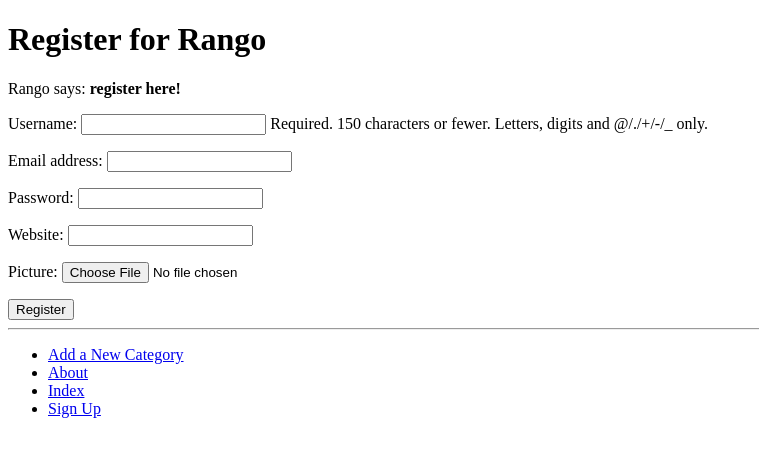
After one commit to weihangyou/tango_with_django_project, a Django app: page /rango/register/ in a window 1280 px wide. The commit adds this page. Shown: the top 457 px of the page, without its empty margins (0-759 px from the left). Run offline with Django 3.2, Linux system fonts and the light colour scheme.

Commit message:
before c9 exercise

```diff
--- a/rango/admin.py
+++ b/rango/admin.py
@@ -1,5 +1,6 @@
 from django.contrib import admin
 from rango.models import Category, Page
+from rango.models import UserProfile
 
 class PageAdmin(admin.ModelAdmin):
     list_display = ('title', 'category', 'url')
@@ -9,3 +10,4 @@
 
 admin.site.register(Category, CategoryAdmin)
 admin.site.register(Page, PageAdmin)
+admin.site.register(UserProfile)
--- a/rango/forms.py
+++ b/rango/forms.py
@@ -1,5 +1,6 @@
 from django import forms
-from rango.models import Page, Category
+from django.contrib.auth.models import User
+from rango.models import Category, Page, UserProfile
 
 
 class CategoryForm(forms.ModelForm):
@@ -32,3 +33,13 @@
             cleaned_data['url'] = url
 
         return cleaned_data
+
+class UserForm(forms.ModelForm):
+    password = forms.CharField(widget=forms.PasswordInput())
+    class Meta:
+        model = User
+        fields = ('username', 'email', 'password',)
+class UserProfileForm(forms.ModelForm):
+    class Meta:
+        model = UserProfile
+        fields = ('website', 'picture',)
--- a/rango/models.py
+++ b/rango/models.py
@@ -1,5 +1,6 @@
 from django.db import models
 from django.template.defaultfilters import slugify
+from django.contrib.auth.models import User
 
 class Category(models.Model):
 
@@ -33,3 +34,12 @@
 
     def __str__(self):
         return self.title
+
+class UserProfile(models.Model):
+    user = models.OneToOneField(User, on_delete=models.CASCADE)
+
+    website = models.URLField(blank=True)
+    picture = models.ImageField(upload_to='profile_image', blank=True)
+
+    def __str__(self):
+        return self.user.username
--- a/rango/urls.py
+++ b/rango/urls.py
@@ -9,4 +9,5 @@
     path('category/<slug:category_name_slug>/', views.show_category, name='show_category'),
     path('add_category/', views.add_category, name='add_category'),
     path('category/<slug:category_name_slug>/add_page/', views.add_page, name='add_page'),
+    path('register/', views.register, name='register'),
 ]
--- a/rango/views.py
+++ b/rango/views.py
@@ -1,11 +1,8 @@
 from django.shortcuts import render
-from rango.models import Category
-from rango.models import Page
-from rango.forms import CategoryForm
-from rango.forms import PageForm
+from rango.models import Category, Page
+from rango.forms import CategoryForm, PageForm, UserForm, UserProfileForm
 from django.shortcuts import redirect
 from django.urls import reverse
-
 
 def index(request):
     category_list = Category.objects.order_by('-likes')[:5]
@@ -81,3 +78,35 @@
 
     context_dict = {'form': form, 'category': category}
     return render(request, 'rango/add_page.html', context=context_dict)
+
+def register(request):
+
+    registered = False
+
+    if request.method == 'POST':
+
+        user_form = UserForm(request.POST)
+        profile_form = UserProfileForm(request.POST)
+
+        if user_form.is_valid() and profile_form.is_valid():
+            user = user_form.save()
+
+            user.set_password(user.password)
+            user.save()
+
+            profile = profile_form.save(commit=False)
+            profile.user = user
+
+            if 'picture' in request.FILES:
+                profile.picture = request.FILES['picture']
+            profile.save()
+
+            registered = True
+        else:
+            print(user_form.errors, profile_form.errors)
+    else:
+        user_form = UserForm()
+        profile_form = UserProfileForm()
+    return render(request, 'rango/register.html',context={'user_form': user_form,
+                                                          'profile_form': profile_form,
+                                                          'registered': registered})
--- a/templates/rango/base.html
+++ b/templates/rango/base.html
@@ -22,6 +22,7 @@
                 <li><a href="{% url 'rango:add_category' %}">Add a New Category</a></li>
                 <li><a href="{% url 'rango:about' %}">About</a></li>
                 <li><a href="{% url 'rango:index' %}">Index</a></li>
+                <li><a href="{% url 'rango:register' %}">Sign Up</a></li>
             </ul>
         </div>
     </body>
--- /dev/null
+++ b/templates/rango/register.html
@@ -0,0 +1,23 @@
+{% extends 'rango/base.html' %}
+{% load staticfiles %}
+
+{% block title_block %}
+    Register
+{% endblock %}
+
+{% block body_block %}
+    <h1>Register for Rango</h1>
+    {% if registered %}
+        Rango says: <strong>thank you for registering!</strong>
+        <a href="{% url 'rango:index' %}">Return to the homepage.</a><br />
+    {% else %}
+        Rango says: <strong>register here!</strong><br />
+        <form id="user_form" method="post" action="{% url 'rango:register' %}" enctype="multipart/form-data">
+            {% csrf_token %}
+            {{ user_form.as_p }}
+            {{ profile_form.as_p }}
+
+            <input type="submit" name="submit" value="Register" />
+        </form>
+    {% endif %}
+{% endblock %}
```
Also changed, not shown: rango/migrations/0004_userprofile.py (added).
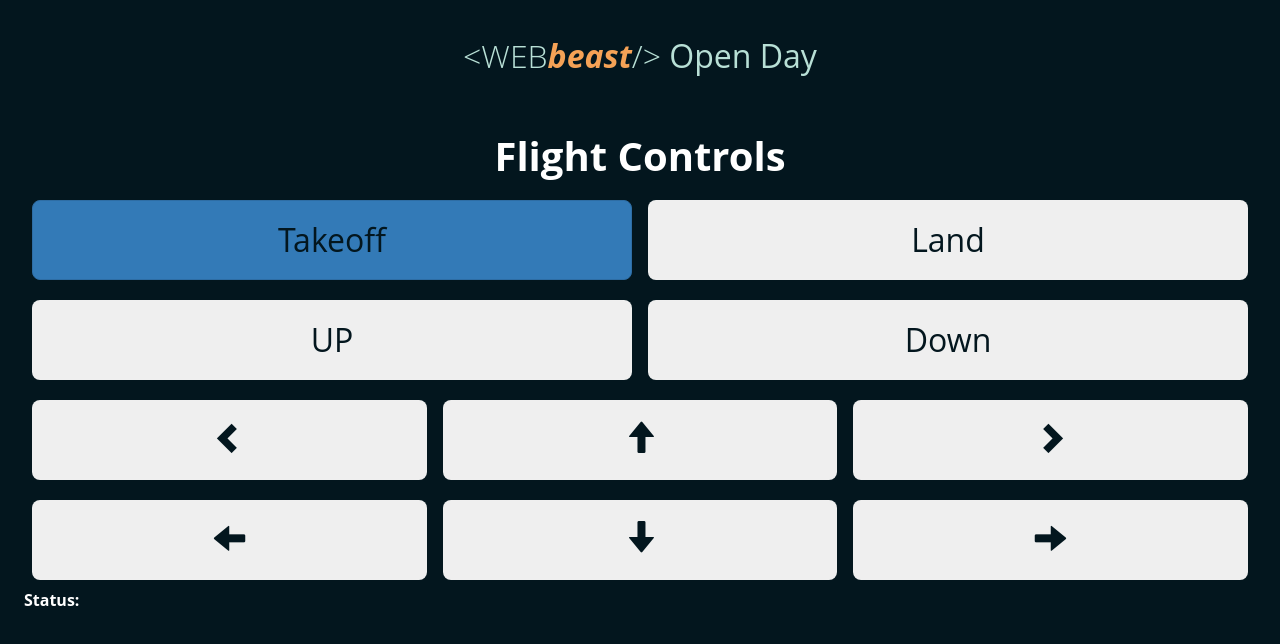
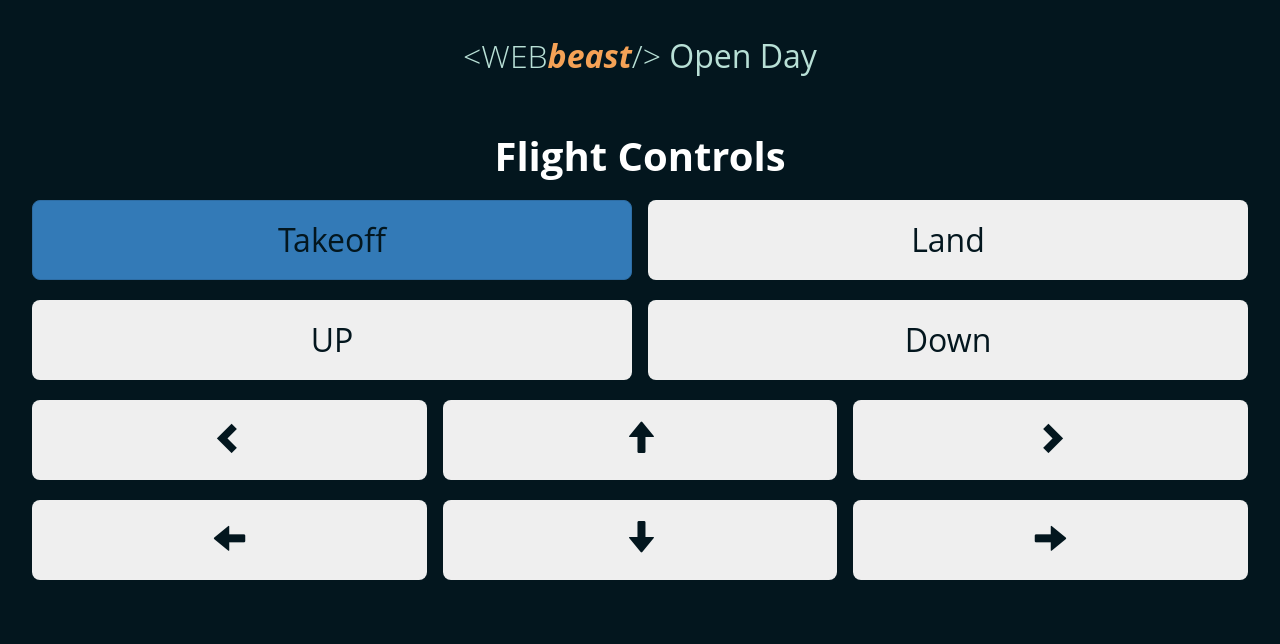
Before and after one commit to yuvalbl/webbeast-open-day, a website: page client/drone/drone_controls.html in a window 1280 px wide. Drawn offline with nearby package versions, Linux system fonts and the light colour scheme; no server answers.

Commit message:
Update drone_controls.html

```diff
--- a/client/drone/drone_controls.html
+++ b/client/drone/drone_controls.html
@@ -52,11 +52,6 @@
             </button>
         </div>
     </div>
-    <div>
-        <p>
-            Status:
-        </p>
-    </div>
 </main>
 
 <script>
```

== EXERCISE INSTRUCTIONS ==
Apart from the images, reproduce the listing exactly as it appears.

== PROBLEM SOLUTION ==
After one commit to weihangyou/tango_with_django_project, a Django app: page /rango/register/ in a window 1280 px wide. The commit adds this page. Shown: the top 457 px of the page, without its empty margins (0-759 px from the left). Run offline with Django 3.2, Linux system fonts and the light colour scheme.

Commit message:
before c9 exercise

```diff
--- a/rango/admin.py
+++ b/rango/admin.py
@@ -1,5 +1,6 @@
 from django.contrib import admin
 from rango.models import Category, Page
+from rango.models import UserProfile
 
 class PageAdmin(admin.ModelAdmin):
     list_display = ('title', 'category', 'url')
@@ -9,3 +10,4 @@
 
 admin.site.register(Category, CategoryAdmin)
 admin.site.register(Page, PageAdmin)
+admin.site.register(UserProfile)
--- a/rango/forms.py
+++ b/rango/forms.py
@@ -1,5 +1,6 @@
 from django import forms
-from rango.models import Page, Category
+from django.contrib.auth.models import User
+from rango.models import Category, Page, UserProfile
 
 
 class CategoryForm(forms.ModelForm):
@@ -32,3 +33,13 @@
             cleaned_data['url'] = url
 
         return cleaned_data
+
+class UserForm(forms.ModelForm):
+    password = forms.CharField(widget=forms.PasswordInput())
+    class Meta:
+        model = User
+        fields = ('username', 'email', 'password',)
+class UserProfileForm(forms.ModelForm):
+    class Meta:
+        model = UserProfile
+        fields = ('website', 'picture',)
--- a/rango/models.py
+++ b/rango/models.py
@@ -1,5 +1,6 @@
 from django.db import models
 from django.template.defaultfilters import slugify
+from django.contrib.auth.models import User
 
 class Category(models.Model):
 
@@ -33,3 +34,12 @@
 
     def __str__(self):
         return self.title
+
+class UserProfile(models.Model):
+    user = models.OneToOneField(User, on_delete=models.CASCADE)
+
+    website = models.URLField(blank=True)
+    picture = models.ImageField(upload_to='profile_image', blank=True)
+
+    def __str__(self):
+        return self.user.username
--- a/rango/urls.py
+++ b/rango/urls.py
@@ -9,4 +9,5 @@
     path('category/<slug:category_name_slug>/', views.show_category, name='show_category'),
     path('add_category/', views.add_category, name='add_category'),
     path('category/<slug:category_name_slug>/add_page/', views.add_page, name='add_page'),
+    path('register/', views.register, name='register'),
 ]
--- a/rango/views.py
+++ b/rango/views.py
@@ -1,11 +1,8 @@
 from django.shortcuts import render
-from rango.models import Category
-from rango.models import Page
-from rango.forms import CategoryForm
-from rango.forms import PageForm
+from rango.models import Category, Page
+from rango.forms import CategoryForm, PageForm, UserForm, UserProfileForm
 from django.shortcuts import redirect
 from django.urls import reverse
-
 
 def index(request):
     category_list = Category.objects.order_by('-likes')[:5]
@@ -81,3 +78,35 @@
 
     context_dict = {'form': form, 'category': category}
     return render(request, 'rango/add_page.html', context=context_dict)
+
+def register(request):
+
+    registered = False
+
+    if request.method == 'POST':
+
+        user_form = UserForm(request.POST)
+        profile_form = UserProfileForm(request.POST)
+
+        if user_form.is_valid() and profile_form.is_valid():
+            user = user_form.save()
+
+            user.set_password(user.password)
+            user.save()
+
+            profile = profile_form.save(commit=False)
+            profile.user = user
+
+            if 'picture' in request.FILES:
+                profile.picture = request.FILES['picture']
+            profile.save()
+
+            registered = True
+        else:
+            print(user_form.errors, profile_form.errors)
+    else:
+        user_form = UserForm()
+        profile_form = UserProfileForm()
+    return render(request, 'rango/register.html',context={'user_form': user_form,
+                                                          'profile_form': profile_form,
+                                                          'registered': registered})
--- a/templates/rango/base.html
+++ b/templates/rango/base.html
@@ -22,6 +22,7 @@
                 <li><a href="{% url 'rango:add_category' %}">Add a New Category</a></li>
                 <li><a href="{% url 'rango:about' %}">About</a></li>
                 <li><a href="{% url 'rango:index' %}">Index</a></li>
+                <li><a href="{% url 'rango:register' %}">Sign Up</a></li>
             </ul>
         </div>
     </body>
--- /dev/null
+++ b/templates/rango/register.html
@@ -0,0 +1,23 @@
+{% extends 'rango/base.html' %}
+{% load staticfiles %}
+
+{% block title_block %}
+    Register
+{% endblock %}
+
+{% block body_block %}
+    <h1>Register for Rango</h1>
+    {% if registered %}
+        Rango says: <strong>thank you for registering!</strong>
+        <a href="{% url 'rango:index' %}">Return to the homepage.</a><br />
+    {% else %}
+        Rango says: <strong>register here!</strong><br />
+        <form id="user_form" method="post" action="{% url 'rango:register' %}" enctype="multipart/form-data">
+            {% csrf_token %}
+            {{ user_form.as_p }}
+            {{ profile_form.as_p }}
+
+            <input type="submit" name="submit" value="Register" />
+        </form>
+    {% endif %}
+{% endblock %}
```
Also changed, not shown: rango/migrations/0004_userprofile.py (added).
Before and after one commit to yuvalbl/webbeast-open-day, a website: page client/drone/drone_controls.html in a window 1280 px wide. Drawn offline with nearby package versions, Linux system fonts and the light colour scheme; no server answers.

Commit message:
Update drone_controls.html

```diff
--- a/client/drone/drone_controls.html
+++ b/client/drone/drone_controls.html
@@ -52,11 +52,6 @@
             </button>
         </div>
     </div>
-    <div>
-        <p>
-            Status:
-        </p>
-    </div>
 </main>
 
 <script>
```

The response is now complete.